Mostly, it strikes me as odd, the idea that because a couple let someone enter their home, and it turns out the body was possessed (and can they tell that somehow?), their descendants would be punished/cursed for it. Although, based on the review, I don't think that's the point of the movie, so much as the idea that for all our attempts to keep our lives orderly and under control, stuff we would rather not have happen will still happen, and we may not be able to figure out why.

Friday, October 09, 2009

Reflections After It's Over

Though the intentions are clear now, at the time we could not understand why our quarry would emerge in such numbers on this day. Aye, rain did fall ceaselessly that morning, and had done so since the night previous, and did make our foes all the more difficult to grasp, and thus all the more difficult to deal with in the method proper for knights of our station. Yet there was also a cold wind that day, and they, who were both smaller in size, and less protected by armor than we, should feel the effects of it all the more.

Still, they pressed forward, from all directions, and every avenue possible. From pools of water, from beneath the leaves on the forest floor, from out of structures we had thought they feared and avoided, always they were before us, forcing confrontation. Always did we meet them boldly, as it was our duty, and our privilege to do so, and always did we drive them back. Not without loss; some of my comrades faltered, the mechanisms which drove them failing, but only momentarily, they would always regain their momentum and press ahead.

Later in the day, it seemed as though our adversaries had reached their limits; their attacks no longer fierce, the clashes shrinking to mere skirmishes. Verily, their strength seemed to ebb with the slackening rain and the rising gale. Then, as we prepared to retire to for the day, confident in having prover our mastery again, they did launch one last furious assault. Perhaps we could have continued to withdraw, for they were not much of a threat, even coming forth in greater numbers than ever before. We did not leave though, for their presence meant our job was unfinished, and upon taking our positions, we had sworn to our liege to never cease until all was completed. So we met them once more.

The elements had taken their toll, their movements becoming erratic, and sluggish. They broke easily against the instruments with which my brethren and I do battle. Though it took time, their forces were broken and routed again, and they scattered across the landscape in swift retreat. Victorious once more, we returned to our home to celebrate and enjoy a repast. Would our enemy never learn?

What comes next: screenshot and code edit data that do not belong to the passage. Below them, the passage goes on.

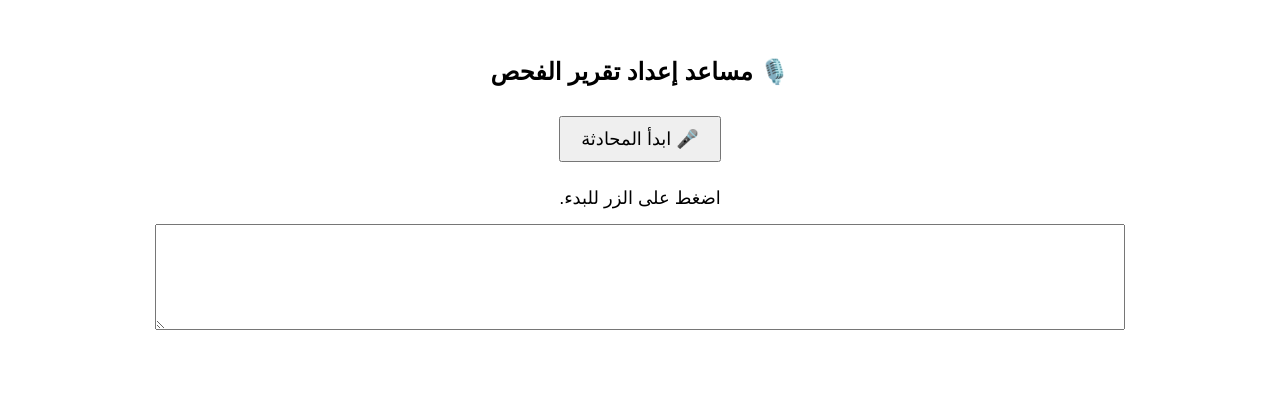
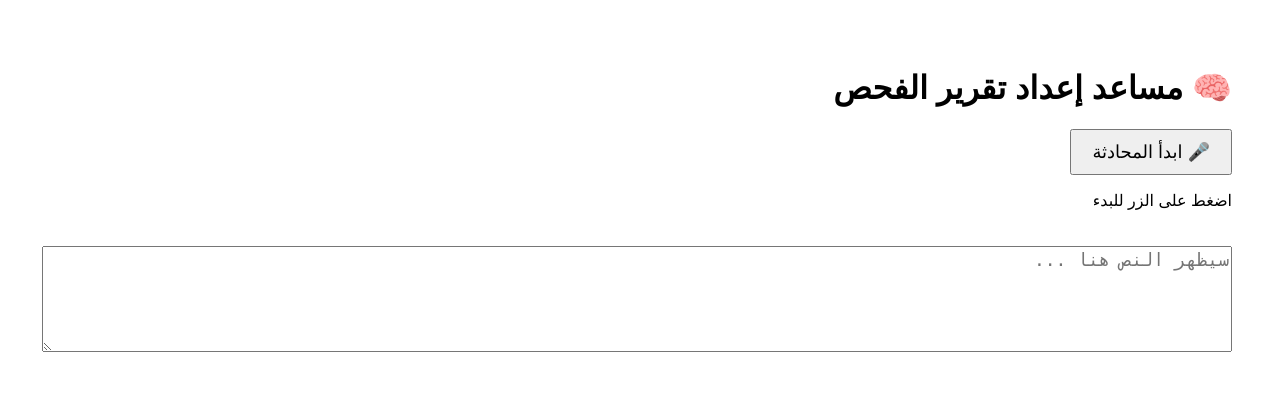
Before and after one commit to Rashidlovew/voice-report-assistant, a Flask app: page / in a window 1280 px wide. Shown: the top 395 px of the page. Run offline with Flask 3, Linux system fonts and the light colour scheme.

Commit message:
Update index.html

```diff
--- a/templates/index.html
+++ b/templates/index.html
@@ -1,21 +1,34 @@
 <!DOCTYPE html>
 <html lang="ar" dir="rtl">
 <head>
-  <meta charset="UTF-8" />
-  <title>مساعد إعداد التقرير الصوتي</title>
-  <style>
-    body { font-family: Arial; text-align: center; padding: 30px; direction: rtl; }
-    textarea { width: 80%; height: 100px; }
-    button { font-size: 18px; padding: 10px 20px; margin: 10px; }
-    #status { margin: 15px; font-size: 18px; }
-  </style>
+    <meta charset="UTF-8">
+    <title>مساعد إعداد تقرير الفحص</title>
+    <script src="/static/script.js" defer></script>
+    <style>
+        body {
+            font-family: 'Arial', sans-serif;
+            direction: rtl;
+            text-align: right;
+            padding: 40px;
+        }
+        button {
+            padding: 10px 20px;
+            font-size: 18px;
+            cursor: pointer;
+        }
+        textarea {
+            width: 100%;
+            height: 100px;
+            font-size: 18px;
+            direction: rtl;
+            margin-top: 20px;
+        }
+    </style>
 </head>
 <body>
-  <h2>🎙️ مساعد إعداد تقرير الفحص</h2>
-  <button onclick="startConversation()">🎤 ابدأ المحادثة</button>
-  <p id="status">اضغط على الزر للبدء.</p>
-  <textarea id="responseText" readonly></textarea>
-
-  <script src="/static/script.js"></script>
+    <h1>🧠 مساعد إعداد تقرير الفحص</h1>
+    <button id="startButton">🎤 ابدأ المحادثة</button>
+    <p id="prompt">اضغط على الزر للبدء</p>
+    <textarea id="transcript" placeholder="سيظهر النص هنا ..."></textarea>
 </body>
 </html>
```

As I alluded, it was only later we grasped their true scheme. The weather had been against them, but we were not impervious to Nature's power, either. Soon, we fell ill, the wind having been all the more effective with the thorough drenching we had received. While our foes seem limitless in number, regaining easily whatever losses we inflicted, we knights are few in number, and our ranks can be replenished only slowly. As we were, there was little hope of holding back their next sustained assault. We will still sally forth to oppose them, but will have to do so knowing in our hearts, that we are already outflanked, and have underestimated the danger we face for quite some time.